__How to complete this task__.
Each line of the records below that holds "data" should be returned.

----- Supplied records -----

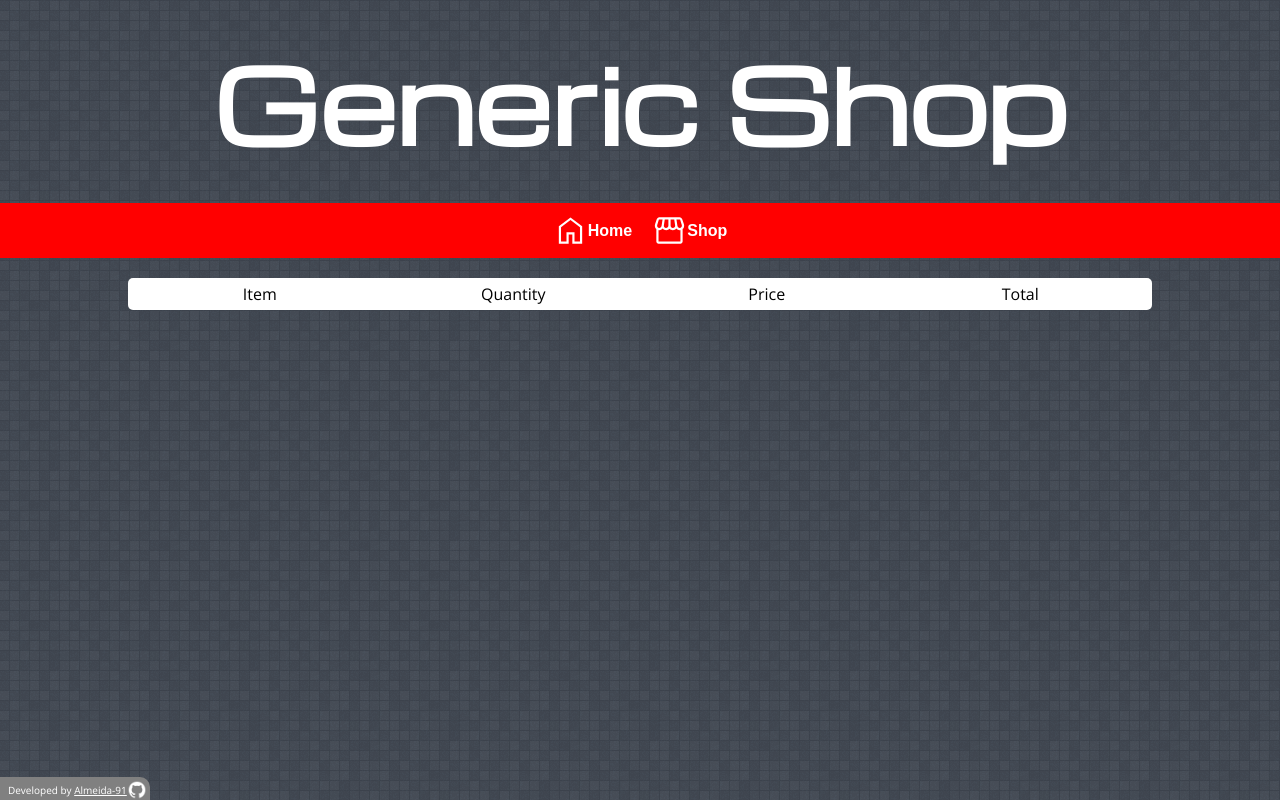
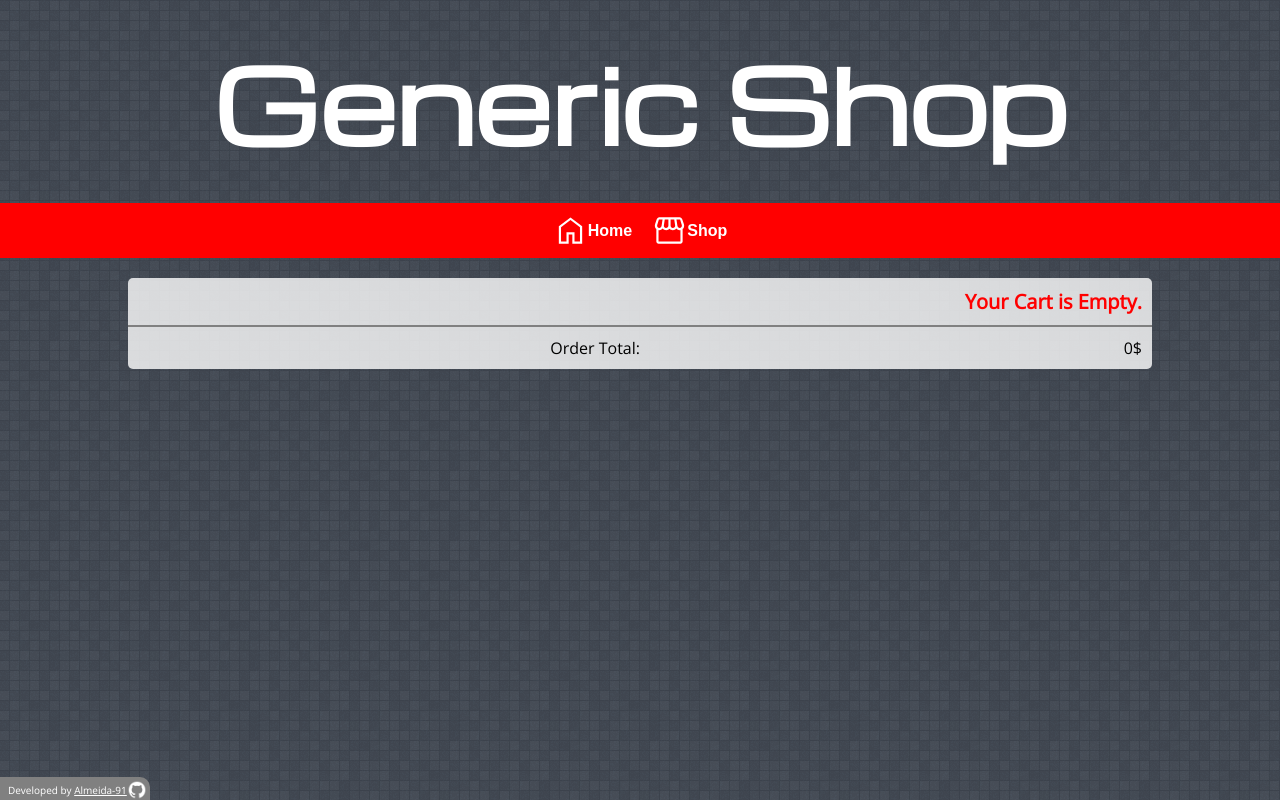
Before and after one commit to almeida-91/shopping-cart, a React (Create React App) app: page /shopping-cart/cart in a window 1280 px wide. Built offline with nearby package versions, Linux system fonts and the light colour scheme.

Commit message:
Add table to checkout page, add CSS

```diff
--- a/src/components/Cart.js
+++ b/src/components/Cart.js
@@ -1,6 +1,8 @@
+import { getToPathname } from "@remix-run/router";
 import React from "react";
 import "./cart.css";
 
+const Cart = () => {
   let cart = [];
   let str = sessionStorage.getItem("currentcart");
   console.log(str);
@@ -8,24 +10,47 @@ if (str != null) {
     cart = JSON.parse(str);
   }
 
-const Cart = () => {
+  let total = 0;
+
+  for (let i = 0; i < cart.length; i++) {
+    total += cart[i].cartItem.price * cart[i].itemQuantity;
+  }
+
   const cartItems = cart.map((item, index) => (
     <div key={index} className="checkoutTable">
       <p>{item.cartItem.name}</p>
       <p>{item.itemQuantity}</p>
-      <p>{item.cartItem.price}</p>
-      <p>{item.itemQuantity * item.cartItem.price}</p>
+      <p>{item.cartItem.price}$</p>
+      <p>{item.itemQuantity * item.cartItem.price}$</p>
     </div>
   ));
-  return (
-    <div>
+
+  let topRow;
+  if (cart.length == 0) {
+    topRow = (
+      <div className="emptyCart checkoutTop checkoutTable">
+        <p>Your Cart is Empty.</p>
+      </div>
+    );
+  } else {
+    topRow = (
       <div className="checkoutTable checkoutTop">
         <p>Item</p>
         <p>Quantity</p>
         <p>Price</p>
         <p>Total</p>
       </div>
+    );
+  }
+
+  return (
+    <div>
+      {topRow}
       {cartItems}
+      <div className="checkoutTable totalRow">
+        <p>Order Total:</p>
+        <p>{total}$</p>
+      </div>
     </div>
   );
 };
--- a/src/components/Shop.js
+++ b/src/components/Shop.js
@@ -7,14 +7,14 @@ import lessGenericImg from "./images/less_generic.jpg";
 import notGenericImg from "./images/not_generic.jpg";
 import "./shop.css";
 
-let cart = [];
+const Shop = () => {
+  let cart = [];
 
-let savedCart = sessionStorage.getItem("currentcart");
-if (savedCart != null) {
-  cart = JSON.parse(savedCart);
-}
+  let savedCart = sessionStorage.getItem("currentcart");
+  if (savedCart != null) {
+    cart = JSON.parse(savedCart);
+  }
 
-const Shop = () => {
   const item1 = {
     name: "Generic Item",
     price: 19.99,
@@ -151,7 +151,7 @@ const Shop = () => {
         <button>
           <ShoppingCartIcon />
           <span className="cartIconQuant">{totalItems}</span>{" "}
-          <Link to={"/cart"}>
+          <Link className="link" to={"/cart"}>
             <span>Checkout</span>
           </Link>
         </button>
--- a/src/components/cart.css
+++ b/src/components/cart.css
@@ -1,27 +1,46 @@
 .checkoutTable {
     display: flex;
     justify-content: space-between;
-    background-color: white;
+    background-color: rgba(255, 255, 255, 0.8);
     width: 80%;
     margin: auto;
-    padding: 5px;
+    padding: 10px;
+}
+
+p {
+    width: 100%;
+    text-align: end;
 }
 
 .checkoutTable:first-of-type {
     border-top-left-radius: 5px ;
     border-top-right-radius: 5px;
+    font-size: 20px;
+    font-weight: 600;
+    color: red;
+    border-bottom: 1px solid gray;
 }
 
 .checkoutTable:last-of-type {
+    border-top: 1px solid gray;
     border-bottom-left-radius: 5px;
     border-bottom-right-radius: 5px;
 }
 
-p {
-    width: 100%;
-    text-align: center;
+.emptyCart {
+    font-size: 100px;
+    color: red;
 }
 
 .checkoutTop {
     margin-top: 20px;
 }
+
+.totalRow {
+    display: flex;
+    justify-content: space-between;
+}
+
+.totalRow p {
+    text-align: none;
+}
--- a/src/components/shop.css
+++ b/src/components/shop.css
@@ -112,3 +112,9 @@ p {
     line-height:15px;
     text-align:center;
 }
+
+.link {
+    color: white;
+    text-decoration: none;
+    font-size: 16px;
+}
```
Lines whose indentation alone changed are shown as unchanged.
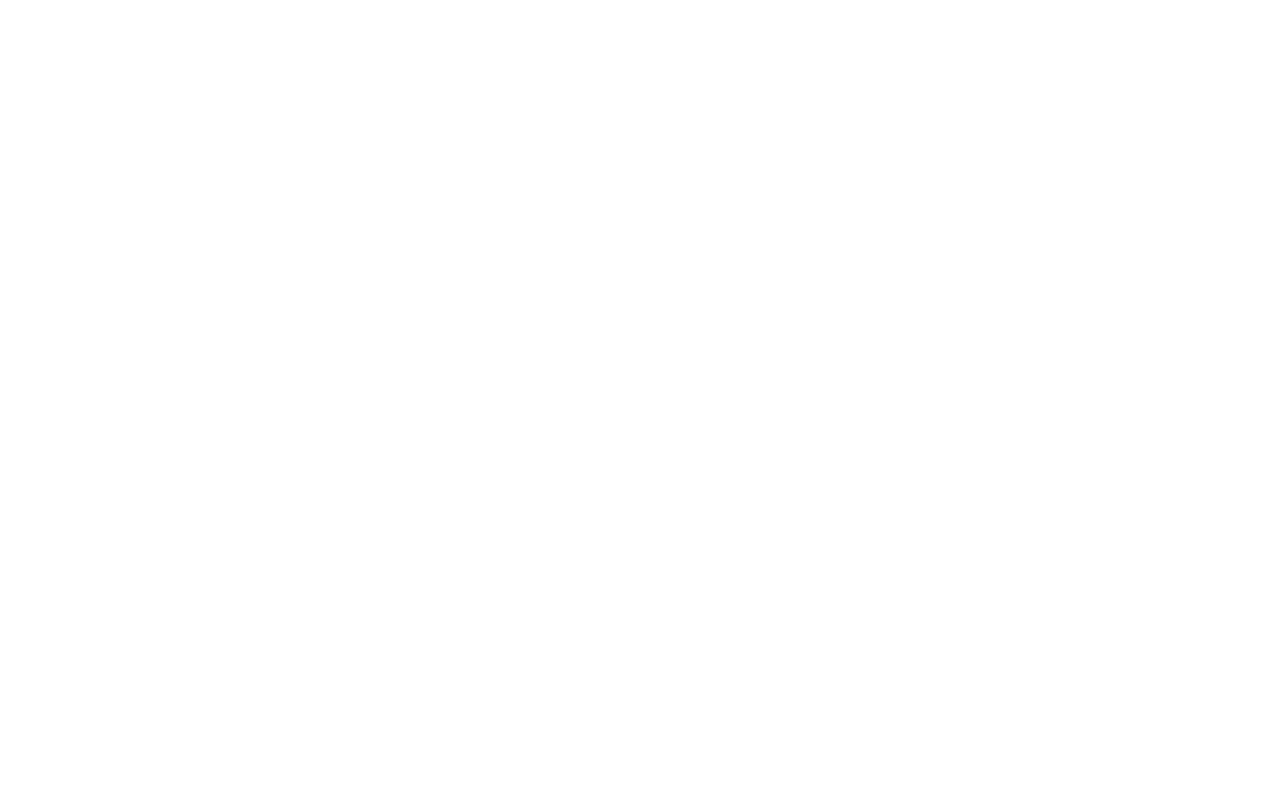
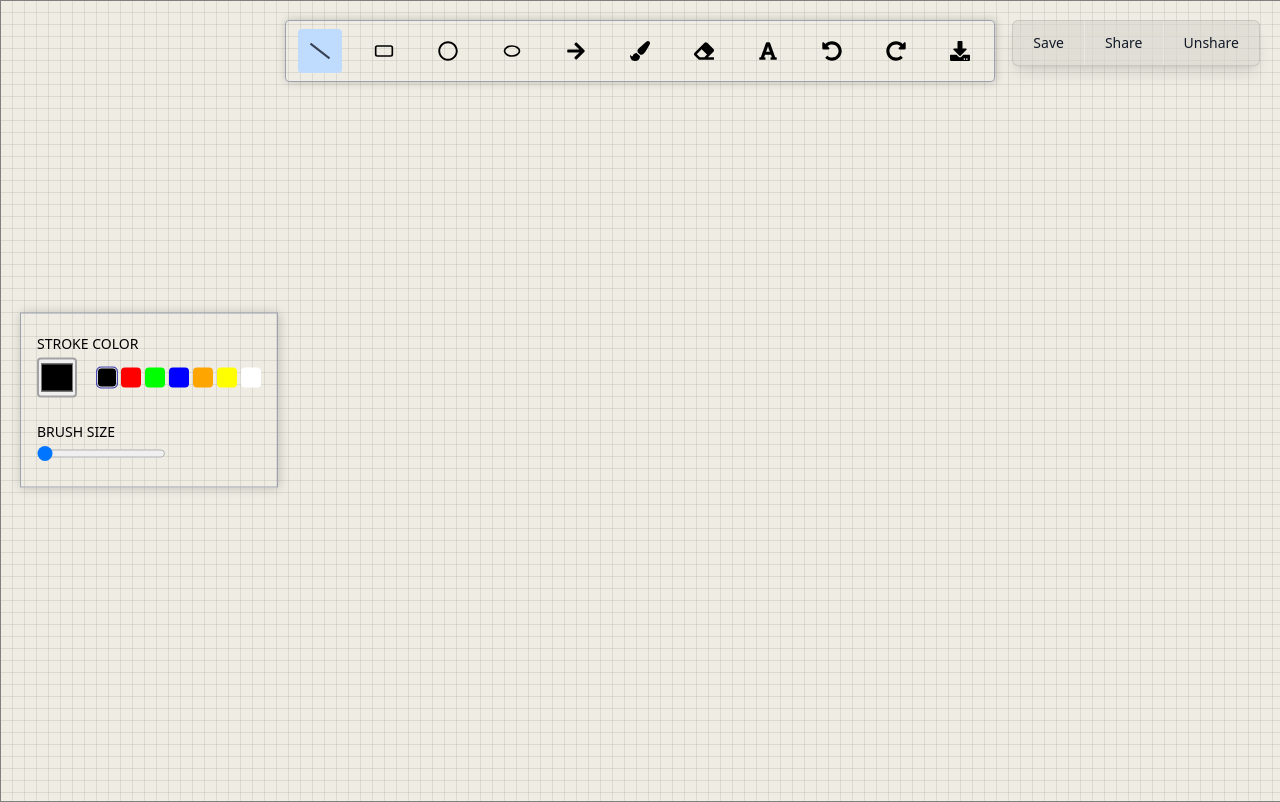
Before and after one commit to sairango/whiteboard-fullstack, a React (Create React App) app in the folder frontend/: page /canvas in a window 1280 px wide. Before the commit this address had no page. Built offline with nearby package versions, Linux system fonts and the light colour scheme; a web font is replaced by a local one.

Commit message:
started save,share,unshare features

```diff
--- a/frontend/src/App.js
+++ b/frontend/src/App.js
@@ -20,12 +20,21 @@
             </ProtectedRoute>
           }
         />
-        <Route
+        {/* <Route
           path="/canvas/:id"
           element={
             <ProtectedRoute>
               <Canvas />
             </ProtectedRoute>
+          }
+        />
+      </Routes> */}
+        <Route
+          path="/canvas"
+          element={
+
+              <Canvas />
+
           }
         />
       </Routes>
--- /dev/null
+++ b/frontend/src/components/CanvasHeader/index.js
@@ -0,0 +1,61 @@
+import classes from "./index.module.css";
+import { useParams } from "react-router";
+import boardContext from "../../store/board-context";
+import { useContext, useState } from "react";
+
+function CanvasHeader() {
+  const [message, setMessage] = useState("");
+  const [emailToShare, setEmailToShare] = useState("");
+  const [showShareModal, setShowShareModal] = useState(false);
+  const { elements } = useContext(boardContext);
+  const { id } = useParams();
+
+  const saveHandler = async () => {
+    const token = localStorage.getItem("token");
+
+    const response = await fetch("http://localhost:8000/canvas", {
+      method: "PATCH",
+      headers: {
+        Authorization: `Bearer ${token}`,
+        "Content-type": "application/json",
+      },
+      body: JSON.stringify({ canvasId: id, elements: elements }),
+    });
+
+    if (!response.ok) {
+      setMessage(response.message || "Failed saving canvas");
+      return;
+    }
+    if (response.ok) {
+      setMessage(response.message || "Canvas saved");
+    }
+  };
+
+  const shareHandler = async () => {
+    const token = localStorage.getItem("token");
+
+    const response = await fetch("http://localhost:8000/canvas/share", {
+      method: "GET",
+      headers: {
+        Authorization: `Bearer ${token}`,
+        "Content-type": "application/json",
+      },
+      body: JSON.stringify({ canvasId: id, email: emailToShare }),
+    });
+
+      if (!response.ok) {
+
+      }
+  };
+
+  const unshareHandler = async () => {};
+  return (
+    <div className={classes.container}>
+      <button onClick={saveHandler}>Save</button>
+      <button onClick={() =>setShowShareModal(false)}>Share</button>
+      <button onClick={unshareHandler}>Unshare</button>
+    </div>
+  );
+}
+
+export default CanvasHeader;
--- /dev/null
+++ b/frontend/src/components/CanvasHeader/index.module.css
@@ -0,0 +1,32 @@
+.container {
+  @apply absolute top-5 right-5
+         flex flex-row
+         rounded-md
+         overflow-hidden
+         backdrop-blur-xl
+         bg-black/5
+         border border-black/10
+         shadow-lg;
+}
+
+
+
+.container button {
+  @apply px-5 py-3
+         text-sm font-dyna
+
+        text-gray-900
+        /* bg-transparent */
+        bg-white/0
+        border-r border-white/30
+        transition-all duration-150
+        hover:bg-blue-50
+        active:bg-blue-200;
+}
+
+
+
+/* Remove divider from last button */
+.container button:last-child {
+  border-right: none;
+}
--- a/frontend/src/components/Toolbar/index.js
+++ b/frontend/src/components/Toolbar/index.js
@@ -23,7 +23,7 @@
 
   const handleDownloadClick = () => {
     const canvas = document.getElementById("canvas");
-    //const context = canvas.getContext("2d");
+
 
     const data = canvas.toDataURL("image/png");
     const anchor = document.createElement("a");
--- a/frontend/src/pages/CanvasPage.js
+++ b/frontend/src/pages/CanvasPage.js
@@ -4,6 +4,7 @@
 import Toolbox from "../components/Toolbox";
 import BoardProvider from "../store/BoardProvider";
 import ToolboxProvider from "../store/ToolboxProvider";
+import CanvasHeader from "../components/CanvasHeader";
 import { useEffect, useContext } from "react";
 import boardContext from "../store/board-context";
 
@@ -11,29 +12,30 @@
   const { id } = useParams();
   const { loadCanvas } = useContext(boardContext);
 
-  useEffect(() => {
-    const fetchCanvas = async () => {
-      const token = localStorage.getItem("token");
+  // useEffect(() => {
+  //   const fetchCanvas = async () => {
+  //     const token = localStorage.getItem("token");
 
-      const response = await fetch(`http://localhost:8000/canvas/${id}`, {
-        headers: {
-          Authorization: `Bearer ${token}`,
-        },
-      });
+  //     const response = await fetch(`http://localhost:8000/canvas/${id}`, {
+  //       headers: {
+  //         Authorization: `Bearer ${token}`,
+  //       },
+  //     });
 
-      if (!response.ok) return;
-      const canvas = await response.json();
-      loadCanvas(canvas.elements);
-    };
+  //     if (!response.ok) return;
+  //     const canvas = await response.json();
+  //     loadCanvas(canvas.elements);
+  //   };
 
-    fetchCanvas();
-  }, [id, loadCanvas]);
+  //   fetchCanvas();
+  // }, [id, loadCanvas]);
 
 
   return (
     <>
       <Board />
       <Toolbar />
+      <CanvasHeader/>
       <Toolbox />
     </>
   );
--- a/frontend/src/pages/LoginPage.js
+++ b/frontend/src/pages/LoginPage.js
@@ -29,11 +29,11 @@
       });
 
       const data = await response.json();
-
       if (!response.ok) {
         setError(data.message || "Invalid Credentials");
         return;
       }
+
 
       localStorage.setItem("token", data.token);
       console.log(data.token);
--- a/frontend/tailwind.config.js
+++ b/frontend/tailwind.config.js
@@ -12,7 +12,7 @@
           "linear-gradient(to right, rgba(0,0,0,0.08) 1px, transparent 1px), linear-gradient(to bottom, rgba(0,0,0,0.08) 1px, transparent 1px)",
       },
       backgroundSize: {
-        "grid-small": "20px 20px",
+        "grid-small": "12px 12px",
       },
       fontFamily: {
         lacquer: ["Lacquer", "cursive"],
```
Also changed, not shown: 2 other files (tests, documents, lock files or other folders).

-----

__Task solution__.
     const data = canvas.toDataURL("image/png");
       const data = await response.json();
         setError(data.message || "Invalid Credentials");
       localStorage.setItem("token", data.token);
       console.log(data.token);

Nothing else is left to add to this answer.